TAMPA, Fla. -- A team of University of South Florida researchers are working to create a way to sniff out the virus that causes COVID-19 through people's breaths.
They’ve been named a semi-finalist in the XPRIZE Rapid COVID-testing competition. Additional funding is at stake for finalists.
“We’ve created a device that, in minutes, provides really a very rapid, accurate, sensitive, selective diagnosis. So it’s kind of a game changer in that sense,” said Dr. Salvatore Morgera, a professor of electrical engineering and bioengineering at USF.
The electronic sensor system is called the "Bull Nose." They hope it will one day help screen for the virus causing COVID-19 by detecting levels of volatile organic compounds specific to SARS-CoV-2.
“What our device tries to do is electronically detect the composition of exhaled breath in individuals that perhaps have a disease. And we’re focused on COVID19,” said Morgera.

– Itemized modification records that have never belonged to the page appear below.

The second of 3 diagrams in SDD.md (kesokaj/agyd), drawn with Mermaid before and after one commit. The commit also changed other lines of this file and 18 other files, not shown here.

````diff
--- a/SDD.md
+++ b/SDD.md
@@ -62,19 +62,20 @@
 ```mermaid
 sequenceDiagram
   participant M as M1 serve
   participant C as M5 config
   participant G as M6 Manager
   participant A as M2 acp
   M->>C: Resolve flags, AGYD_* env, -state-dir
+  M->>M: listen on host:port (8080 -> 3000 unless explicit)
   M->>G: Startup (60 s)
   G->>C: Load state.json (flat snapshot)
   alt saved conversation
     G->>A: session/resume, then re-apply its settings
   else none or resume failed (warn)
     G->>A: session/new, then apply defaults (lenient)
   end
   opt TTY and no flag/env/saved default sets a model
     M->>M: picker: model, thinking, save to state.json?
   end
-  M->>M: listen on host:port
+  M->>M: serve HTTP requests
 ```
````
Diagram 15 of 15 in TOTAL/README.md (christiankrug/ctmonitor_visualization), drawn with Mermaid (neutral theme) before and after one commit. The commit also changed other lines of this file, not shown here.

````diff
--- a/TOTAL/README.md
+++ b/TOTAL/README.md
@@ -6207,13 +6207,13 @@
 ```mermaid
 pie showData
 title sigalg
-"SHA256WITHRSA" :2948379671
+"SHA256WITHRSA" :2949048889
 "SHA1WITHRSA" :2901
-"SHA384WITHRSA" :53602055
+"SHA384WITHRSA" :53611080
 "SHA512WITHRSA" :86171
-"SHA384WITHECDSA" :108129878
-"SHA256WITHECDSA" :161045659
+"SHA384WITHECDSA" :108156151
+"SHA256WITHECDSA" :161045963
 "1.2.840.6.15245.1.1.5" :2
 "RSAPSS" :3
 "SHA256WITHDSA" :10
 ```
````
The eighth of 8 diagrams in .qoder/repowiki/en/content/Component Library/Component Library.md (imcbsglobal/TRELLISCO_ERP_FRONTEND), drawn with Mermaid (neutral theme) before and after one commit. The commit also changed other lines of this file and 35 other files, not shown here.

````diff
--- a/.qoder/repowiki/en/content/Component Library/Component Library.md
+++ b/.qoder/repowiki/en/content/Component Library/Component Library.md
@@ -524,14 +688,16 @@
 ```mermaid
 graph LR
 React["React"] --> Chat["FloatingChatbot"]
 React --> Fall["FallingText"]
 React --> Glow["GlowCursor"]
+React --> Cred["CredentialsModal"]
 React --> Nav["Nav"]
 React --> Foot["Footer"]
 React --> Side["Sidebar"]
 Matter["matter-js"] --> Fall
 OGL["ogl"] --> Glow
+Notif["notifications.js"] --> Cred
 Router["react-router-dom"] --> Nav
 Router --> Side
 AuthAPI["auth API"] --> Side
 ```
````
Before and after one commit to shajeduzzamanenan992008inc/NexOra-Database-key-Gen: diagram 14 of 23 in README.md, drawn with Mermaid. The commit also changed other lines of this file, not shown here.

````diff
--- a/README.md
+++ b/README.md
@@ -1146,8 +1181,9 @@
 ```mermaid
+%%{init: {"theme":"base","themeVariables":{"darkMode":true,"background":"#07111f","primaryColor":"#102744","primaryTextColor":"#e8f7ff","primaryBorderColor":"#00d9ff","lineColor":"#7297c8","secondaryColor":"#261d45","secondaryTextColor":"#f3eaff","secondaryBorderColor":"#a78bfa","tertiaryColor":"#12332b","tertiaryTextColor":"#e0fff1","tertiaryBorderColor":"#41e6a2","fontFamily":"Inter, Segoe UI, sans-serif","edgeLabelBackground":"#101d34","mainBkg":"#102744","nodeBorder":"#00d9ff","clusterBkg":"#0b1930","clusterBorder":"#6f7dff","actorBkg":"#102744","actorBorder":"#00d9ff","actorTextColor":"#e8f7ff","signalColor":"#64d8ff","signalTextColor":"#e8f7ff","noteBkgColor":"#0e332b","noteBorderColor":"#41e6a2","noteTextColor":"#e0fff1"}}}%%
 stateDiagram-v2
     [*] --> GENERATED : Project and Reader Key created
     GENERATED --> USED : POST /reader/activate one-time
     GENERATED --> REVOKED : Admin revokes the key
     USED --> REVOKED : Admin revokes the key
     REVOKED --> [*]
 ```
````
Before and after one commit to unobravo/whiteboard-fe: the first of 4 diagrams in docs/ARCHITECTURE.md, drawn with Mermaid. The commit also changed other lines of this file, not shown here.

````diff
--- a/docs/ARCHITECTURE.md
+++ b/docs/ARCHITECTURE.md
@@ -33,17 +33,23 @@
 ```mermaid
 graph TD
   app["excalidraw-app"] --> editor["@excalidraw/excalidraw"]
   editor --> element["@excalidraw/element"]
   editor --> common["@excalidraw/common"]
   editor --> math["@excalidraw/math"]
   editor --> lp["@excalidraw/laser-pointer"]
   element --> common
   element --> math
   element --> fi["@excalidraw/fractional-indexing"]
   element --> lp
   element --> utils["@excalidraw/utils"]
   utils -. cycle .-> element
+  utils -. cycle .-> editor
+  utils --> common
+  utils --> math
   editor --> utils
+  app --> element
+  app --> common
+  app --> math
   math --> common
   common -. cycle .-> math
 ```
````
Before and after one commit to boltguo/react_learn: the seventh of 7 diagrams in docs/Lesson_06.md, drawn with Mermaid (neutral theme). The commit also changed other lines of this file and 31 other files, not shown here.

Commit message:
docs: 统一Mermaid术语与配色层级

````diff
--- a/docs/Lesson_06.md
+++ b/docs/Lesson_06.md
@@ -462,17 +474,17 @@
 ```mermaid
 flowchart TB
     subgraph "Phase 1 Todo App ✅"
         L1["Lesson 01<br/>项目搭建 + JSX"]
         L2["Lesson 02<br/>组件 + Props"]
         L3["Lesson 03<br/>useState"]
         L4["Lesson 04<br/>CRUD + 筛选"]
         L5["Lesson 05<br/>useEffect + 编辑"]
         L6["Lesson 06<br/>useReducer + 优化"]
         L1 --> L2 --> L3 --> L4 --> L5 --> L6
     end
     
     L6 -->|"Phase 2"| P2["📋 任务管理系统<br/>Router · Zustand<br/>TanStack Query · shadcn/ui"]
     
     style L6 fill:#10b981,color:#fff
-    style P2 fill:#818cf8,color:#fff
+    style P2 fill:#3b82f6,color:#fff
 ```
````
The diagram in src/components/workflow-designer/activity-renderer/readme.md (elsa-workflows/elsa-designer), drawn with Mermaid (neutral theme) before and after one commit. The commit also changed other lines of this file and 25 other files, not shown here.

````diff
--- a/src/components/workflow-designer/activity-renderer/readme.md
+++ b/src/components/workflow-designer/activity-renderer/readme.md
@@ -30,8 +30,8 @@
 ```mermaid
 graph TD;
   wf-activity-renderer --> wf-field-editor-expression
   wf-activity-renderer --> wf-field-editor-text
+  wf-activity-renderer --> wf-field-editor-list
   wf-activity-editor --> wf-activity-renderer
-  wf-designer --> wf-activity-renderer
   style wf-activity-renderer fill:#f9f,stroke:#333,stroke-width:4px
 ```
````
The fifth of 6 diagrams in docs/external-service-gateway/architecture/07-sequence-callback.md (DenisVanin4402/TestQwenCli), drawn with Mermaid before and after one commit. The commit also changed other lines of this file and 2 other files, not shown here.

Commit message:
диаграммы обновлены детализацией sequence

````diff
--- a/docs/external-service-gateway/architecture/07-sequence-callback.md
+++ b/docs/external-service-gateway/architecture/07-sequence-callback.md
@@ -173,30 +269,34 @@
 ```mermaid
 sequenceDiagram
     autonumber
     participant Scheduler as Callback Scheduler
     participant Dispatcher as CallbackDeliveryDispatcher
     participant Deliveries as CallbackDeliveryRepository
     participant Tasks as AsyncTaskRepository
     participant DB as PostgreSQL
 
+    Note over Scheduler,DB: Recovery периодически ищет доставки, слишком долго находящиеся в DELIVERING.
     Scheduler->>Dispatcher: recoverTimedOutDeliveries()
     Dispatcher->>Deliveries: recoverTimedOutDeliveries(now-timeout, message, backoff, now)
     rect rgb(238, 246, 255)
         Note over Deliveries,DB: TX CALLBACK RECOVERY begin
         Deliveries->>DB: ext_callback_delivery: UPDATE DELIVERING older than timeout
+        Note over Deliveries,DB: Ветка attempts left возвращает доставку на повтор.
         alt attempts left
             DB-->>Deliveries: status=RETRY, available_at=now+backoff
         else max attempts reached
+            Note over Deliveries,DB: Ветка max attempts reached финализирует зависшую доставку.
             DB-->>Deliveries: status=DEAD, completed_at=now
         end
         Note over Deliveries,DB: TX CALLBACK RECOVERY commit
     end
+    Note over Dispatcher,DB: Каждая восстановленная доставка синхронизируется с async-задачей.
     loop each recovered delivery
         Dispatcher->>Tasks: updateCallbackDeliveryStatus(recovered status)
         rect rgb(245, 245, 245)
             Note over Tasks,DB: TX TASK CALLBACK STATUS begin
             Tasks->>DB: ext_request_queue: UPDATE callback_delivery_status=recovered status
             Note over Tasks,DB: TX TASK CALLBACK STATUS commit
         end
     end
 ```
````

The team has created a prototype, still in a testing phase.
“We recognize the fact that an individual that’s afflicted with a pathogen, a virus like COVID, will exhale a breath that has a particular composition,” said Morgera.
“This is a screening tool where the user would breathe into the valve and the sensor would determine the concentration of volatile organic compounds in a person’s breath,” said Tiffany Miller, a Ph.D. student working on the project.
Miller said as the breath comes in contact with the sensors, there’s a change in voltage associated with the concentration levels of gases.
“If you have a disease that breath signature pattern can be identified. That is how we’re going to allow this device to accurately screen for COVID19,” she said.
Right now, Miller said they have a testbed platform and are working on adding and calibrating sensors and forming a database of volatile organic compounds.
They’re also collaborating with breath specialists in Europe and other COVID-19 breath analysis studies.
“Based on their collected breath data, we’re able to really hone in on select key biomarkers, potential biomarker candidates for COVID-19,” Miller said.
Morgera said the device is unique in that it utilizes synthetic mucus.
“We’ve used mucus as a film on the sensors so that when the exhaled breath interacts with the sensors, it interacts first as if it were interacting with our nasal passage so we get a much more accurate result using synthetic mucus,” he said.
He also said they also want to look beyond breath, including scanning the eyes.
While their focus is COVID-19, the researchers explained there could be potential applications beyond that.
“It could be used in other pandemics or other viral or bacterial infections of an individual,” Miller said. “This can also be used in the agriculture industry to determine ripeness of fruits based on the emitted volatile organic compounds as well as in the meat processing industry.”
The finalists for the competition will be announced next week.